One of Dr. Kenneth A. Krackow’s current major interests in the field of total knee arthroplasty (or replacement) is the development and implementation of computer assisted total knee surgery. This includes techniques classified as navigation, and also those involving robots.
Dr. Krackow’s undergraduate and graduate education in mathematics, and an interest in computer science became a natural platform for the performance of total knee replacement research that led to the development of a system for computer assisted total knee replacement. The world’s first publication of a complete total knee replacement on an actual patient was authored and led by Dr. Krackow. This background work led to the development of a commercially available infrared computer assisted total knee navigation system distributed by the Stryker Corporation of Kalamazoo, Michigan.
Some of the first robotically executed total knee replacements performed in Europe were the direct result of Dr. Krackow’s collaboration with Integrated Surgical Systems of Davis, California, producers of the RoboDoc Total Hip equipment. Dr. Krackow provided an outline for their execution software, and facilitated (in Buffalo, New York) the first sessions using adult cadavers; first in the laboratory, and then in actual operating rooms. Software and Hardware engineers traveled from California, while a group of orthopaedic surgeons from Germany joined in Buffalo for these sessions. These activities were the necessary developmental stages for the first uses of this equipment in Germany.
These navigational and robotic techniques hold promise for improving the accuracy, reproducibility, and functionality of total joint replacements. TKR in particular is a procedure in which accuracy of alignment and component placements to within 1 to 2 degrees and 1 to 2 millimeters is extremely important.

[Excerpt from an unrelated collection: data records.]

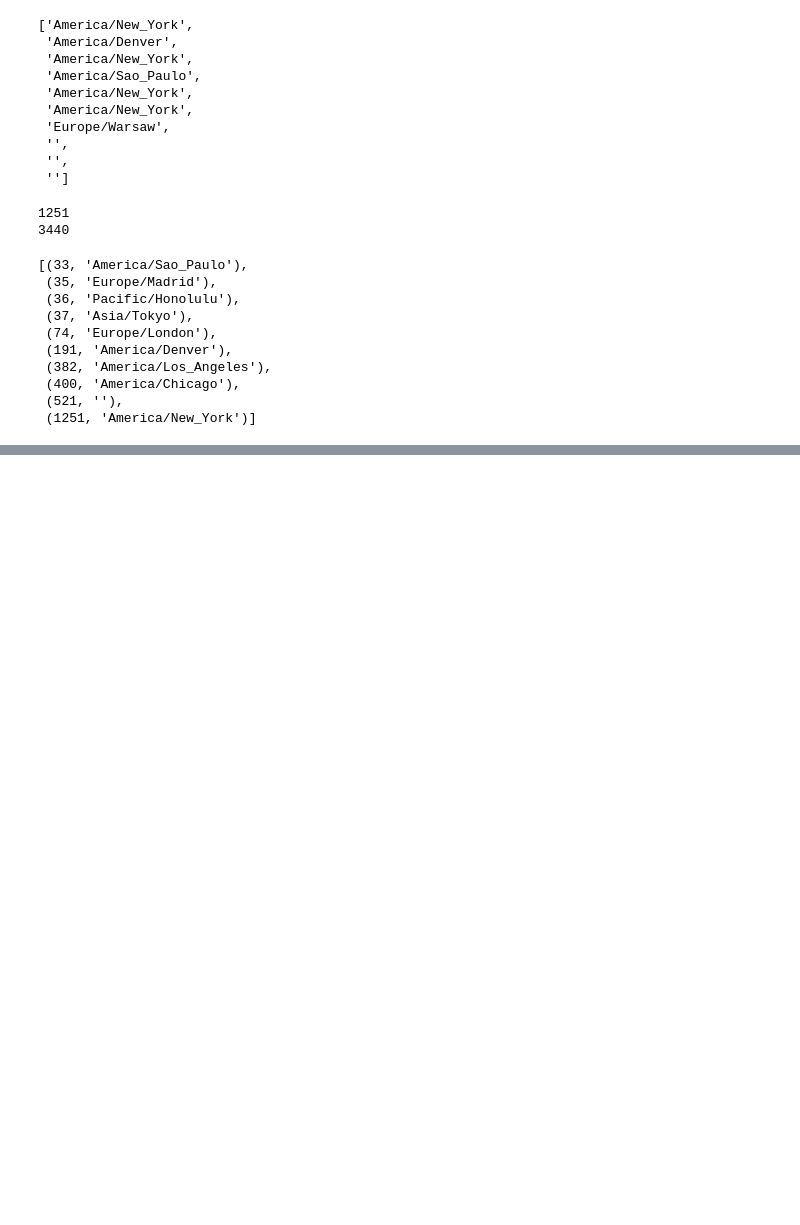
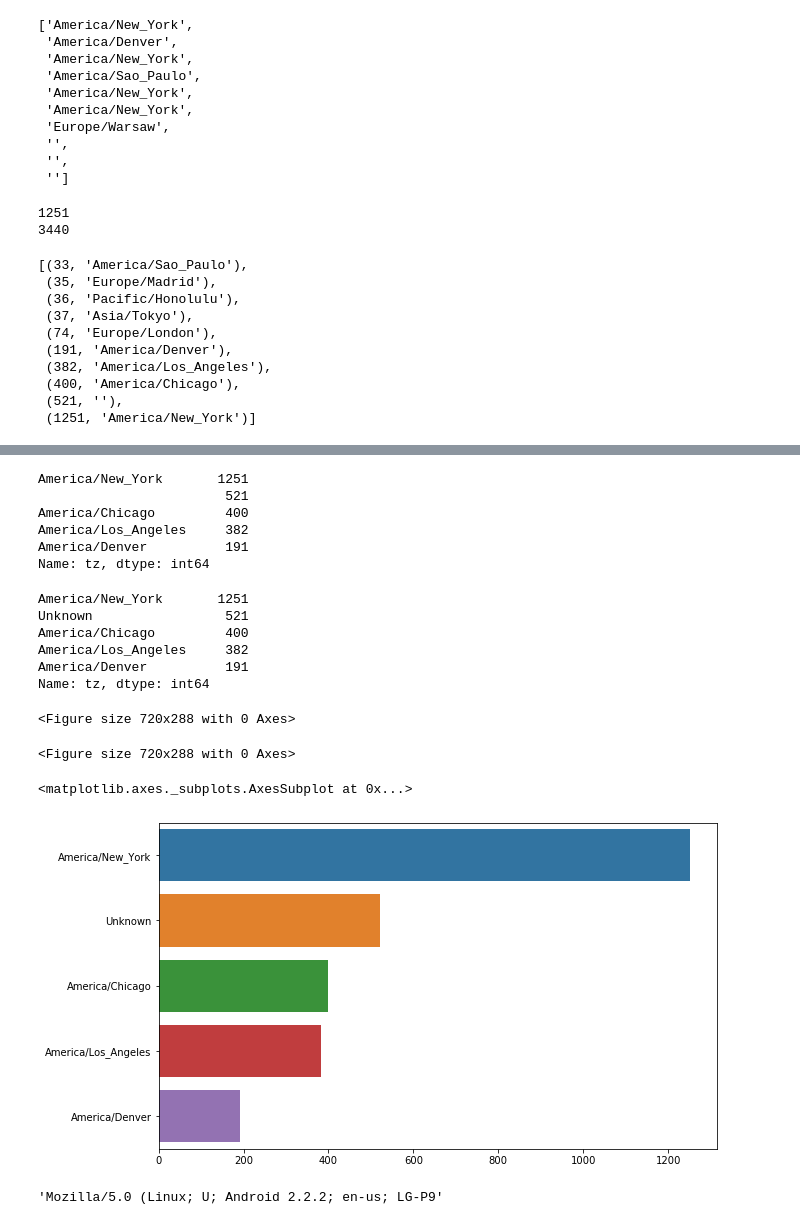
Before and after one commit to konstantinos-giannakopoulos/Python_Data_Analysis, a Jupyter notebook: 11_Data_Analysis.ipynb, the cells around one changed output, grey strips where cells are left out. Drawn from its saved outputs; the diff is of its cells as text; code cells hidden in the pictures; blank space fills up the shorter version.

```diff
--- a/11_Data_Analysis.ipynb
+++ b/11_Data_Analysis.ipynb
@@ -81,0 +97,6 @@ top_counts(counts)
+# %%
+frame = pd.DataFrame(records)
+
+print(frame.info())
+print()
+print(frame["tz"].head())
@@ -81,0 +121,41 @@ top_counts(counts)
+# %%
+tz_counts = frame["tz"].value_counts()
+tz_counts.head()
+# %% [output]
+America/New_York       1251
+                        521
+America/Chicago         400
+America/Los_Angeles     382
+America/Denver          191
+Name: tz, dtype: int64
+# %%
+clean_tz = frame["tz"].fillna("Missing")
+clean_tz[clean_tz == ""] = "Unknown"
+tz_counts = clean_tz.value_counts()
+tz_counts.head()
+# %% [output]
+America/New_York       1251
+Unknown                 521
+America/Chicago         400
+America/Los_Angeles     382
+America/Denver          191
+Name: tz, dtype: int64
+# %%
+plt.figure(figsize=(10, 4))
+# %% [output]
+<Figure size 720x288 with 0 Axes>
+<Figure size 720x288 with 0 Axes>
+# %%
+import seaborn as sns
+subset = tz_counts.head()
+#! figure,id=usa_gov_counts,title="Top time zones in the 1.usa.gov sample data"
+sns.barplot(y=subset.index, x=subset.to_numpy())
+# %% [output]
+<matplotlib.axes._subplots.AxesSubplot at 0x...>
+[figure, added]
+# %%
+frame["a"][1]
+frame["a"][50]
+frame["a"][51][:50]  # long line
+# %% [output]
+'Mozilla/5.0 (Linux; U; Android 2.2.2; en-us; LG-P9'
```
Also changed, not shown: parts of 96 cells of this notebook.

Dr. Krackow and his colleague Matthew Phillips, M.D. (also at Buffalo General Medical Center) are both involved as designers of hip and knee prosthetics, and designers of prosthetic instrumentation.